Employees who are compliant will do their work and strive to do it well. They usually offer support for the leaders and/or managers with whom they work, and they can be productive. However, when people are committed to the vision and to their position in the organization, they go above and beyond expectations and become viable assets to the organization. Their productivity is not only beneficial to their organization, but they benefit personally as well because of the joy and fulfillment they find in their work. This transfers to greater happiness at home and to a sense of personal satisfaction (Maslow, 1999).

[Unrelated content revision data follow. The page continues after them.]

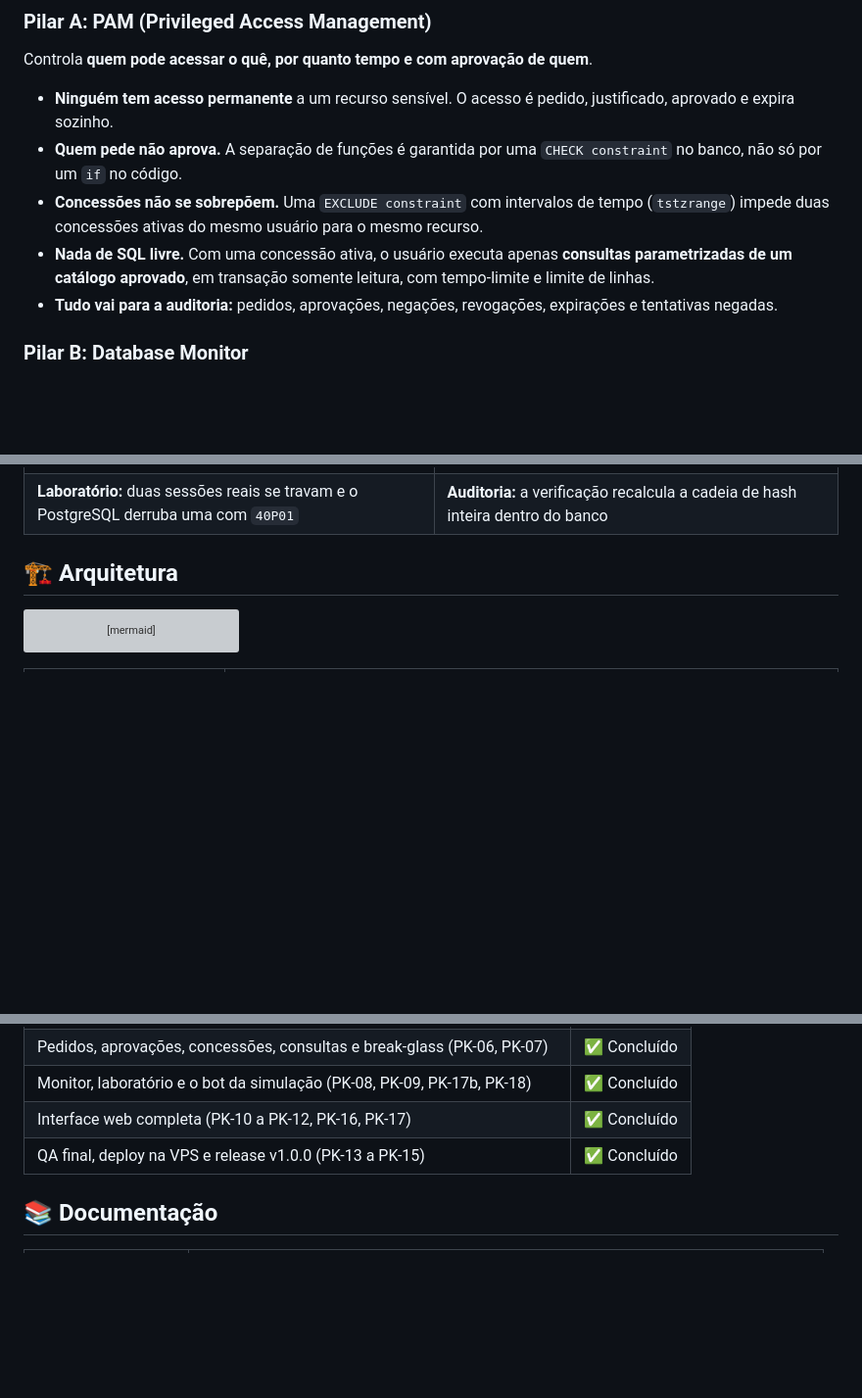
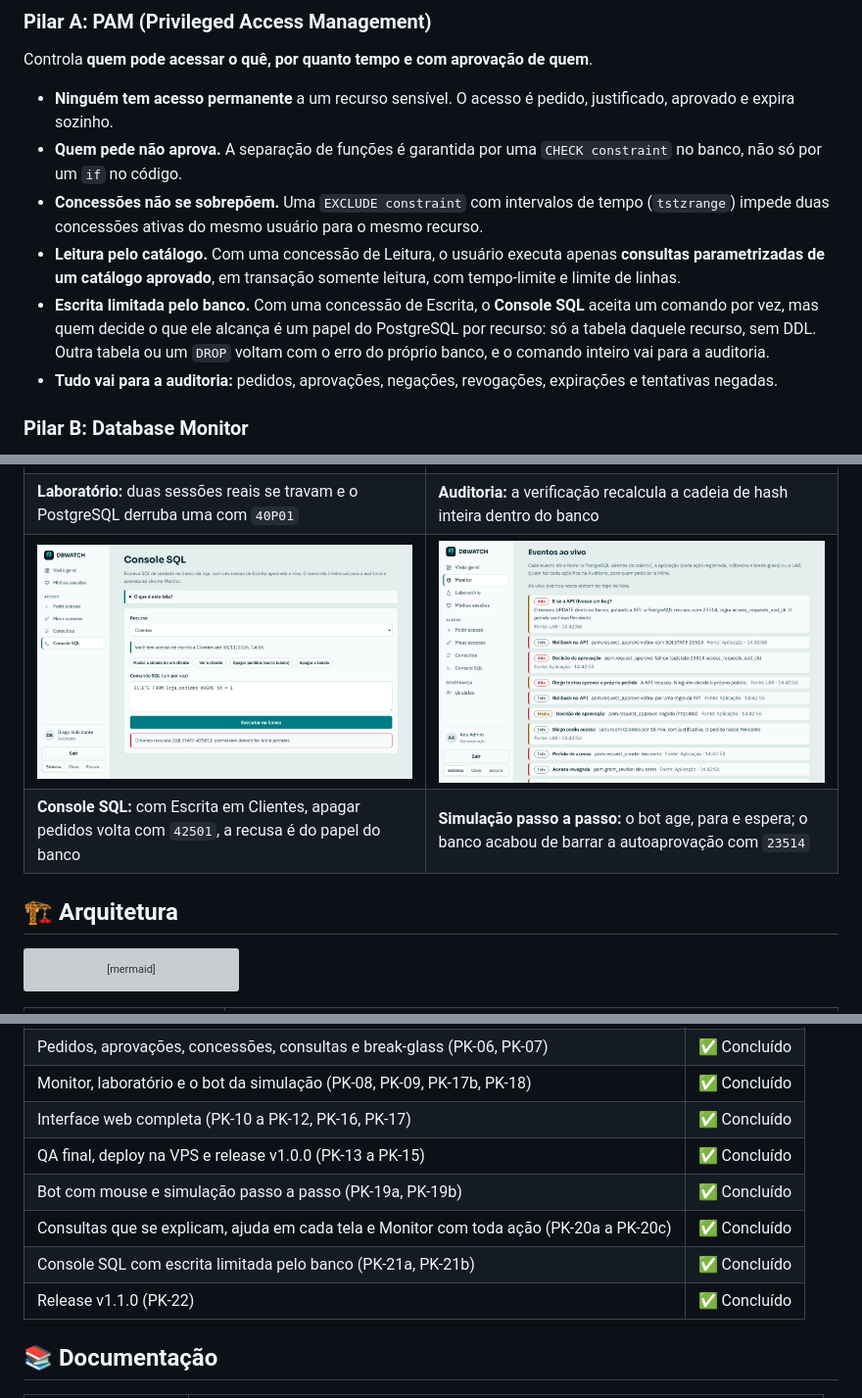
Before and after one commit to Gabrieldiog/DBWATCH, a Markdown page: README.md, 3 parts joined by grey strips. Shown at 98% size. Drawn GitHub-style; pictures changed too: docs/assets/telas/console-sql.png (added), docs/assets/telas/simulacao-passo.png (added); blank space fills up the shorter version; grey boxes are pictures that could not be loaded.

Commit message:
release 1.1.0 com readme, changelog e telas novas

```diff
--- a/README.md
+++ b/README.md
@@ -100,7 +100,8 @@ Controla **quem pode acessar o quê, por quanto tempo e com aprovação de quem*
 - **Ninguém tem acesso permanente** a um recurso sensível. O acesso é pedido, justificado, aprovado e expira sozinho.
 - **Quem pede não aprova.** A separação de funções é garantida por uma `CHECK constraint` no banco, não só por um `if` no código.
 - **Concessões não se sobrepõem.** Uma `EXCLUDE constraint` com intervalos de tempo (`tstzrange`) impede duas concessões ativas do mesmo usuário para o mesmo recurso.
-- **Nada de SQL livre.** Com uma concessão ativa, o usuário executa apenas **consultas parametrizadas de um catálogo aprovado**, em transação somente leitura, com tempo-limite e limite de linhas.
+- **Leitura pelo catálogo.** Com uma concessão de Leitura, o usuário executa apenas **consultas parametrizadas de um catálogo aprovado**, em transação somente leitura, com tempo-limite e limite de linhas.
+- **Escrita limitada pelo banco.** Com uma concessão de Escrita, o **Console SQL** aceita um comando por vez, mas quem decide o que ele alcança é um papel do PostgreSQL por recurso: só a tabela daquele recurso, sem DDL. Outra tabela ou um `DROP` voltam com o erro do próprio banco, e o comando inteiro vai para a auditoria.
 - **Tudo vai para a auditoria:** pedidos, aprovações, negações, revogações, expirações e tentativas negadas.
 
 ### Pilar B: Database Monitor
@@ -165,6 +166,8 @@ Capturas de um banco recém-criado, com os usuários fictícios da demonstraçã
 | **Entrada:** o status do PostgreSQL é medido a cada visita, e cada promessa aponta para a regra SQL que a garante | **Monitor:** o incidente simulado (LAB) com o grafo de bloqueio vindo de `pg_locks` e o `55P03` chegando pelo SSE |
 | ![Laboratório: deadlock com a linha do tempo das duas sessões e o 40P01](docs/assets/telas/laboratorio-deadlock.png) | ![Auditoria com a cadeia de hash verificada](docs/assets/telas/auditoria.png) |
 | **Laboratório:** duas sessões reais se travam e o PostgreSQL derruba uma com `40P01` | **Auditoria:** a verificação recalcula a cadeia de hash inteira dentro do banco |
+| ![Console SQL: com escrita em Clientes, o DELETE em pedidos volta com 42501 do banco](docs/assets/telas/console-sql.png) | ![Simulação passo a passo: o bot parou depois de o banco recusar a autoaprovação com 23514](docs/assets/telas/simulacao-passo.png) |
+| **Console SQL:** com Escrita em Clientes, apagar pedidos volta com `42501`, a recusa é do papel do banco | **Simulação passo a passo:** o bot age, para e espera; o banco acabou de barrar a autoaprovação com `23514` |
 
 ## 🏗️ Arquitetura
 
@@ -435,6 +439,10 @@ Apresentação: **11 de novembro de 2026**. O plano completo, com dependências
 | Monitor, laboratório e o bot da simulação (PK-08, PK-09, PK-17b, PK-18) | ✅ Concluído |
 | Interface web completa (PK-10 a PK-12, PK-16, PK-17) | ✅ Concluído |
 | QA final, deploy na VPS e release v1.0.0 (PK-13 a PK-15) | ✅ Concluído |
+| Bot com mouse e simulação passo a passo (PK-19a, PK-19b) | ✅ Concluído |
+| Consultas que se explicam, ajuda em cada tela e Monitor com toda ação (PK-20a a PK-20c) | ✅ Concluído |
+| Console SQL com escrita limitada pelo banco (PK-21a, PK-21b) | ✅ Concluído |
+| Release v1.1.0 (PK-22) | ✅ Concluído |
 
 ## 📚 Documentação
 
```
Also changed, not shown: other parts of README.md (+4 -3 lines), CHANGELOG.md (+27 -9 lines), docs/ROADMAP.md (+5 -0 lines), 1 other file.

A good leader encourages commitment versus compliance by being a role model of this commitment and by celebrating the successes of the organization and of the individuals within it. The vision thus becomes a part of the practical, daily functioning of the organization. It is not a lofty, inspirational phrase that is posted for everyone to see, but rather the way of life that is exemplified in all actions by all people.  A leader must learn to listen to the pros and cons that may be experienced by employees to learn better ways to serve them. There may be lessons to be learned from the employees who are prominent in a project and a good leader is open to listening to their experiences, thoughts, and ideas. John Maxwell says that a good leader “listens, learns, and then leads.”

Jameson, C. (2010). The impact of training in transformational leadership on the productivity of a dental practice. Dissertation. Minneapolis, MN: Walden University.
Maslow, A. (1999). Toward a psychology of being. New York, NY: John Wiley and Sons.
Senge, P. (2006). The fifth discipline. New York, NY: Doubleday.